KINGSTON and Frankston councils have linked up to advocate for the establishment of more recycled water initiatives.
In a joint press release, the two councils said that new ways of sourcing water for food producers and parklands must be found because “valuable drinking water supplies are becoming increasingly scarce.”
Kingston mayor Steve Staikos said “more efficient water use and alternative water sources are needed to ensure the long-term sustainability of the local food production industry, not only in Kingston but also in the entire South East region.”
“Here in Kingston, we have been working to progress two water recycling pipeline proposals – the Dingley, Sandringham and Cheltenham Recycled Water Scheme that would deliver recycled water to some of the state’s most high-profile golf courses, sporting fields and green wedge open spaces; and the Patterson River Recycled Water Scheme, a smaller but no less critical project for our community,” he said. “Water recycling represents a key opportunity for Kingston and Frankston to work together to advocate for state and federal support for critical water recycling projects that will safeguard our valuable drinking water supplies for future generations.
“Both the City of Kingston and Frankston City are working on innovative water recycling projects with South East Water that would provide cost-effective and sustainable solutions to our water issues, but we need state and federal government support to make these proposals a reality.”
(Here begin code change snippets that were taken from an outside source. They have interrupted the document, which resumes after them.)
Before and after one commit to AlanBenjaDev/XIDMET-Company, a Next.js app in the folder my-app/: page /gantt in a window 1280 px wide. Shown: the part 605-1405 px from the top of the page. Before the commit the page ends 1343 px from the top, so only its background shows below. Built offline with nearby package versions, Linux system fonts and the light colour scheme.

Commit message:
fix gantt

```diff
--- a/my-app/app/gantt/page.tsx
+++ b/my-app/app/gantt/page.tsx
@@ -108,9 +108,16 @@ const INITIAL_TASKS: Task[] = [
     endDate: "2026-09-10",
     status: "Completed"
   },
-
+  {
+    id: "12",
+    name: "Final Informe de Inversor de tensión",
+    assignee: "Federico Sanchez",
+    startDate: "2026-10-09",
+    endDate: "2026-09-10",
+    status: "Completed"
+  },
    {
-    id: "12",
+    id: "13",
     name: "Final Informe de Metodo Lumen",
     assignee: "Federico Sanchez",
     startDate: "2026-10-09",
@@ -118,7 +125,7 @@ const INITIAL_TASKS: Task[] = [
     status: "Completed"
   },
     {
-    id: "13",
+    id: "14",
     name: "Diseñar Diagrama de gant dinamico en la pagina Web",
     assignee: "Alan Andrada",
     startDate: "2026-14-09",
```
Frankston mayor Kris Bolam said that a little more than half of the water used by Frankston Council in the last year was recycled, around 163 million litres. “Council’s target to increase the use of alternative, sustainable water sources to 60 per cent by 2026 relies on the Victorian Government investing in recycled water infrastructure,” he said.